** Raw data follows **

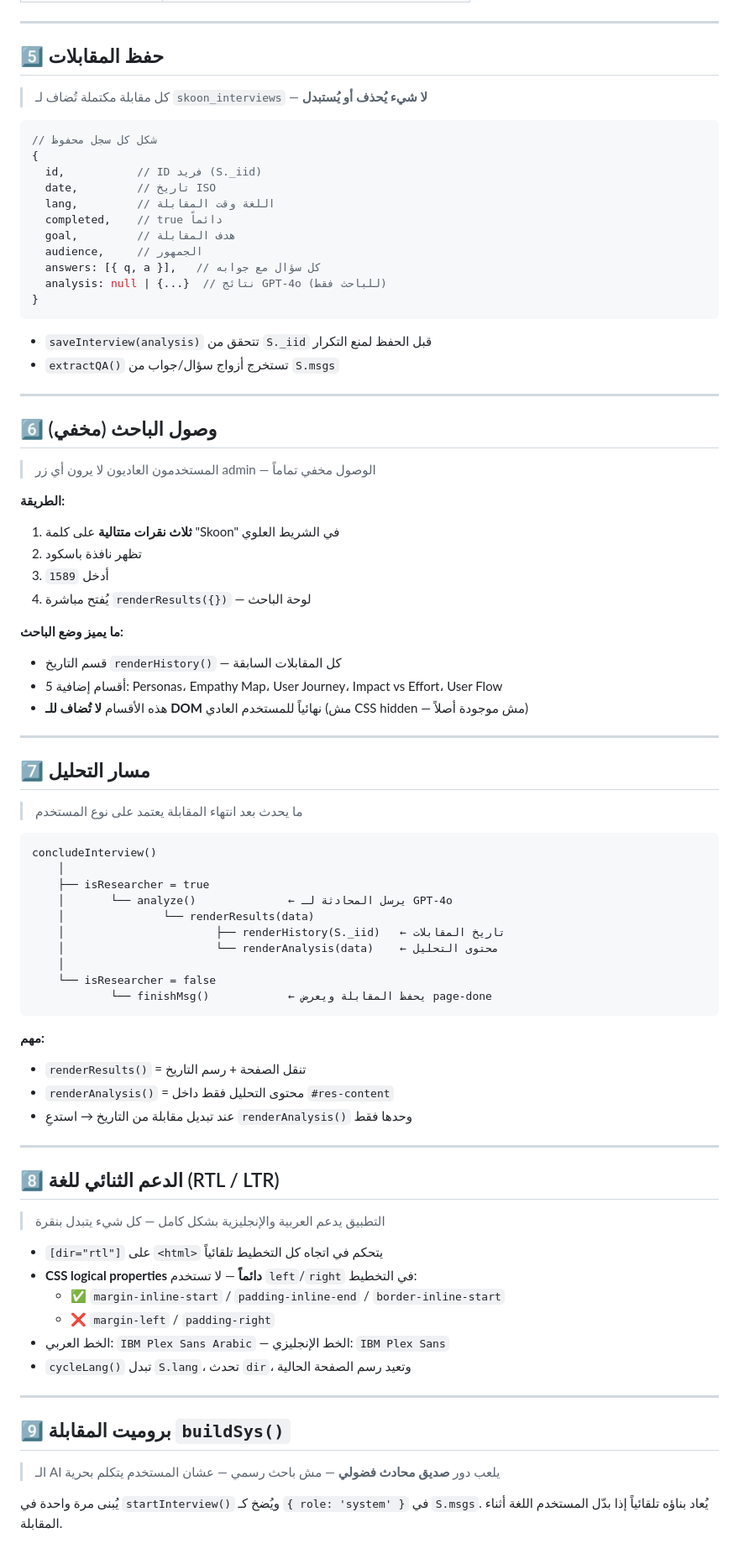
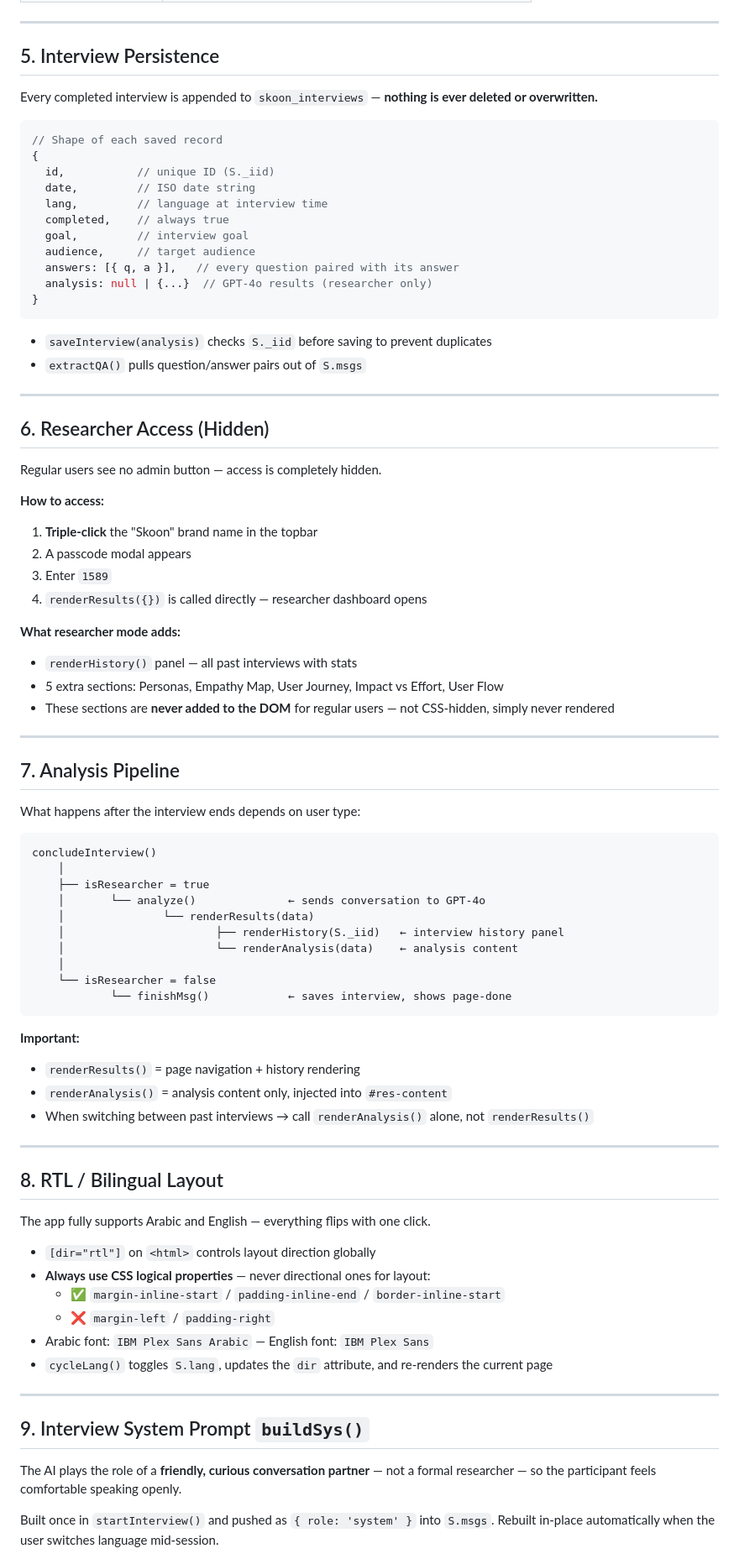
Before and after one commit to kholoud-Eltabey/AI-Interview-Agent, a Markdown page: CLAUDE.md, the part around one of its changes. Shown at 84% size. Drawn GitHub-style.

````diff
--- a/CLAUDE.md
+++ b/CLAUDE.md
@@ -87,87 +87,86 @@ const S = {
 
 ---
 
-## 5️⃣ حفظ المقابلات
+## 5. Interview Persistence
 
-> كل مقابلة مكتملة تُضاف لـ `skoon_interviews` — **لا شيء يُحذف أو يُستبدل**
+Every completed interview is appended to `skoon_interviews` — **nothing is ever deleted or overwritten.**
 
 ```js
-// شكل كل سجل محفوظ
+// Shape of each saved record
 {
-  id,           // ID فريد (S._iid)
-  date,         // تاريخ ISO
-  lang,         // اللغة وقت المقابلة
-  completed,    // true دائماً
-  goal,         // هدف المقابلة
-  audience,     // الجمهور
-  answers: [{ q, a }],   // كل سؤال مع جوابه
-  analysis: null | {...}  // نتائج GPT-4o (للباحث فقط)
+  id,           // unique ID (S._iid)
+  date,         // ISO date string
+  lang,         // language at interview time
+  completed,    // always true
+  goal,         // interview goal
+  audience,     // target audience
+  answers: [{ q, a }],   // every question paired with its answer
+  analysis: null | {...}  // GPT-4o results (researcher only)
 }
 ```
 
-- `saveInterview(analysis)` تتحقق من `S._iid` قبل الحفظ لمنع التكرار
-- `extractQA()` تستخرج أزواج سؤال/جواب من `S.msgs`
+- `saveInterview(analysis)` checks `S._iid` before saving to prevent duplicates
+- `extractQA()` pulls question/answer pairs out of `S.msgs`
 
 ---
 
-## 6️⃣ وصول الباحث (مخفي)
+## 6. Researcher Access (Hidden)
 
-> المستخدمون العاديون لا يرون أي زر admin — الوصول مخفي تماماً
+Regular users see no admin button — access is completely hidden.
 
-**الطريقة:**
-1. **ثلاث نقرات متتالية** على كلمة "Skoon" في الشريط العلوي
-2. تظهر نافذة باسكود
-3. أدخل `1589`
-4. يُفتح مباشرة `renderResults({})` — لوحة الباحث
+**How to access:**
+1. **Triple-click** the "Skoon" brand name in the topbar
+2. A passcode modal appears
+3. Enter `1589`
+4. `renderResults({})` is called directly — researcher dashboard opens
 
-**ما يميز وضع الباحث:**
-- قسم التاريخ `renderHistory()` — كل المقابلات السابقة
-- 5 أقسام إضافية: Personas، Empathy Map، User Journey، Impact vs Effort، User Flow
-- هذه الأقسام **لا تُضاف للـ DOM** نهائياً للمستخدم العادي (مش CSS hidden — مش موجودة أصلاً)
+**What researcher mode adds:**
+- `renderHistory()` panel — all past interviews with stats
+- 5 extra sections: Personas, Empathy Map, User Journey, Impact vs Effort, User Flow
+- These sections are **never added to the DOM** for regular users — not CSS-hidden, simply never rendered
 
 ---
 
-## 7️⃣ مسار التحليل
+## 7. Analysis Pipeline
 
-> ما يحدث بعد انتهاء المقابلة يعتمد على نوع المستخدم
+What happens after the interview ends depends on user type:
 
 ```
 concludeInterview()
     │
     ├── isResearcher = true
-    │       └── analyze()              ← يرسل المحادثة لـ GPT-4o
+    │       └── analyze()              ← sends conversation to GPT-4o
     │               └── renderResults(data)
-    │                       ├── renderHistory(S._iid)   ← تاريخ المقابلات
-    │                       └── renderAnalysis(data)    ← محتوى التحليل
+    │                       ├── renderHistory(S._iid)   ← interview history panel
+    │                       └── renderAnalysis(data)    ← analysis content
     │
     └── isResearcher = false
-            └── finishMsg()            ← يحفظ المقابلة ويعرض page-done
+            └── finishMsg()            ← saves interview, shows page-done
 ```
 
-**مهم:**
-- `renderResults()` = تنقل الصفحة + رسم التاريخ
-- `renderAnalysis()` = محتوى التحليل فقط داخل `#res-content`
-- عند تبديل مقابلة من التاريخ → استدعِ `renderAnalysis()` وحدها فقط
+**Important:**
+- `renderResults()` = page navigation + history rendering
+- `renderAnalysis()` = analysis content only, injected into `#res-content`
+- When switching between past interviews → call `renderAnalysis()` alone, not `renderResults()`
 
 ---
 
-## 8️⃣ الدعم الثنائي للغة (RTL / LTR)
+## 8. RTL / Bilingual Layout
 
-> التطبيق يدعم العربية والإنجليزية بشكل كامل — كل شيء يتبدل بنقرة
+The app fully supports Arabic and English — everything flips with one click.
 
-- `[dir="rtl"]` على `<html>` يتحكم في اتجاه كل التخطيط تلقائياً
-- **CSS logical properties دائماً** — لا تستخدم `left`/`right` في التخطيط:
+- `[dir="rtl"]` on `<html>` controls layout direction globally
+- **Always use CSS logical properties** — never directional ones for layout:
   - ✅ `margin-inline-start` / `padding-inline-end` / `border-inline-start`
   - ❌ `margin-left` / `padding-right`
-- الخط العربي: `IBM Plex Sans Arabic` — الخط الإنجليزي: `IBM Plex Sans`
-- `cycleLang()` تبدل `S.lang`، تحدث `dir`، وتعيد رسم الصفحة الحالية
+- Arabic font: `IBM Plex Sans Arabic` — English font: `IBM Plex Sans`
+- `cycleLang()` toggles `S.lang`, updates the `dir` attribute, and re-renders the current page
 
 ---
 
-## 9️⃣ بروميت المقابلة `buildSys()`
+## 9. Interview System Prompt `buildSys()`
 
-> الـ AI يلعب دور **صديق محادث فضولي** — مش باحث رسمي — عشان المستخدم يتكلم بحرية
+The AI plays the role of a **friendly, curious conversation partner** — not a formal researcher — so the participant feels comfortable speaking openly.
 
-يُبنى مرة واحدة في `startInterview()` ويُضخ كـ `{ role: 'system' }` في `S.msgs`.
-يُعاد بناؤه تلقائياً إذا بدّل المستخدم اللغة أثناء المقابلة.
+Built once in `startInterview()` and pushed as `{ role: 'system' }` into `S.msgs`. Rebuilt in-place automatically when the user switches language mid-session.
 
````
Also changed, not shown: other parts of CLAUDE.md (+79 -75 lines).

** End of Raw data **

Problem —
An exact copy of every record above is needed, with all pictures left out.

Your solution —
Before and after one commit to kholoud-Eltabey/AI-Interview-Agent, a Markdown page: CLAUDE.md, the part around one of its changes. Shown at 84% size. Drawn GitHub-style.

````diff
--- a/CLAUDE.md
+++ b/CLAUDE.md
@@ -87,87 +87,86 @@ const S = {
 
 ---
 
-## 5️⃣ حفظ المقابلات
+## 5. Interview Persistence
 
-> كل مقابلة مكتملة تُضاف لـ `skoon_interviews` — **لا شيء يُحذف أو يُستبدل**
+Every completed interview is appended to `skoon_interviews` — **nothing is ever deleted or overwritten.**
 
 ```js
-// شكل كل سجل محفوظ
+// Shape of each saved record
 {
-  id,           // ID فريد (S._iid)
-  date,         // تاريخ ISO
-  lang,         // اللغة وقت المقابلة
-  completed,    // true دائماً
-  goal,         // هدف المقابلة
-  audience,     // الجمهور
-  answers: [{ q, a }],   // كل سؤال مع جوابه
-  analysis: null | {...}  // نتائج GPT-4o (للباحث فقط)
+  id,           // unique ID (S._iid)
+  date,         // ISO date string
+  lang,         // language at interview time
+  completed,    // always true
+  goal,         // interview goal
+  audience,     // target audience
+  answers: [{ q, a }],   // every question paired with its answer
+  analysis: null | {...}  // GPT-4o results (researcher only)
 }
 ```
 
-- `saveInterview(analysis)` تتحقق من `S._iid` قبل الحفظ لمنع التكرار
-- `extractQA()` تستخرج أزواج سؤال/جواب من `S.msgs`
+- `saveInterview(analysis)` checks `S._iid` before saving to prevent duplicates
+- `extractQA()` pulls question/answer pairs out of `S.msgs`
 
 ---
 
-## 6️⃣ وصول الباحث (مخفي)
+## 6. Researcher Access (Hidden)
 
-> المستخدمون العاديون لا يرون أي زر admin — الوصول مخفي تماماً
+Regular users see no admin button — access is completely hidden.
 
-**الطريقة:**
-1. **ثلاث نقرات متتالية** على كلمة "Skoon" في الشريط العلوي
-2. تظهر نافذة باسكود
-3. أدخل `1589`
-4. يُفتح مباشرة `renderResults({})` — لوحة الباحث
+**How to access:**
+1. **Triple-click** the "Skoon" brand name in the topbar
+2. A passcode modal appears
+3. Enter `1589`
+4. `renderResults({})` is called directly — researcher dashboard opens
 
-**ما يميز وضع الباحث:**
-- قسم التاريخ `renderHistory()` — كل المقابلات السابقة
-- 5 أقسام إضافية: Personas، Empathy Map، User Journey، Impact vs Effort، User Flow
-- هذه الأقسام **لا تُضاف للـ DOM** نهائياً للمستخدم العادي (مش CSS hidden — مش موجودة أصلاً)
+**What researcher mode adds:**
+- `renderHistory()` panel — all past interviews with stats
+- 5 extra sections: Personas, Empathy Map, User Journey, Impact vs Effort, User Flow
+- These sections are **never added to the DOM** for regular users — not CSS-hidden, simply never rendered
 
 ---
 
-## 7️⃣ مسار التحليل
+## 7. Analysis Pipeline
 
-> ما يحدث بعد انتهاء المقابلة يعتمد على نوع المستخدم
+What happens after the interview ends depends on user type:
 
 ```
 concludeInterview()
     │
     ├── isResearcher = true
-    │       └── analyze()              ← يرسل المحادثة لـ GPT-4o
+    │       └── analyze()              ← sends conversation to GPT-4o
     │               └── renderResults(data)
-    │                       ├── renderHistory(S._iid)   ← تاريخ المقابلات
-    │                       └── renderAnalysis(data)    ← محتوى التحليل
+    │                       ├── renderHistory(S._iid)   ← interview history panel
+    │                       └── renderAnalysis(data)    ← analysis content
     │
     └── isResearcher = false
-            └── finishMsg()            ← يحفظ المقابلة ويعرض page-done
+            └── finishMsg()            ← saves interview, shows page-done
 ```
 
-**مهم:**
-- `renderResults()` = تنقل الصفحة + رسم التاريخ
-- `renderAnalysis()` = محتوى التحليل فقط داخل `#res-content`
-- عند تبديل مقابلة من التاريخ → استدعِ `renderAnalysis()` وحدها فقط
+**Important:**
+- `renderResults()` = page navigation + history rendering
+- `renderAnalysis()` = analysis content only, injected into `#res-content`
+- When switching between past interviews → call `renderAnalysis()` alone, not `renderResults()`
 
 ---
 
-## 8️⃣ الدعم الثنائي للغة (RTL / LTR)
+## 8. RTL / Bilingual Layout
 
-> التطبيق يدعم العربية والإنجليزية بشكل كامل — كل شيء يتبدل بنقرة
+The app fully supports Arabic and English — everything flips with one click.
 
-- `[dir="rtl"]` على `<html>` يتحكم في اتجاه كل التخطيط تلقائياً
-- **CSS logical properties دائماً** — لا تستخدم `left`/`right` في التخطيط:
+- `[dir="rtl"]` on `<html>` controls layout direction globally
+- **Always use CSS logical properties** — never directional ones for layout:
   - ✅ `margin-inline-start` / `padding-inline-end` / `border-inline-start`
   - ❌ `margin-left` / `padding-right`
-- الخط العربي: `IBM Plex Sans Arabic` — الخط الإنجليزي: `IBM Plex Sans`
-- `cycleLang()` تبدل `S.lang`، تحدث `dir`، وتعيد رسم الصفحة الحالية
+- Arabic font: `IBM Plex Sans Arabic` — English font: `IBM Plex Sans`
+- `cycleLang()` toggles `S.lang`, updates the `dir` attribute, and re-renders the current page
 
 ---
 
-## 9️⃣ بروميت المقابلة `buildSys()`
+## 9. Interview System Prompt `buildSys()`
 
-> الـ AI يلعب دور **صديق محادث فضولي** — مش باحث رسمي — عشان المستخدم يتكلم بحرية
+The AI plays the role of a **friendly, curious conversation partner** — not a formal researcher — so the participant feels comfortable speaking openly.
 
-يُبنى مرة واحدة في `startInterview()` ويُضخ كـ `{ role: 'system' }` في `S.msgs`.
-يُعاد بناؤه تلقائياً إذا بدّل المستخدم اللغة أثناء المقابلة.
+Built once in `startInterview()` and pushed as `{ role: 'system' }` into `S.msgs`. Rebuilt in-place automatically when the user switches language mid-session.
 
````
Also changed, not shown: other parts of CLAUDE.md (+79 -75 lines).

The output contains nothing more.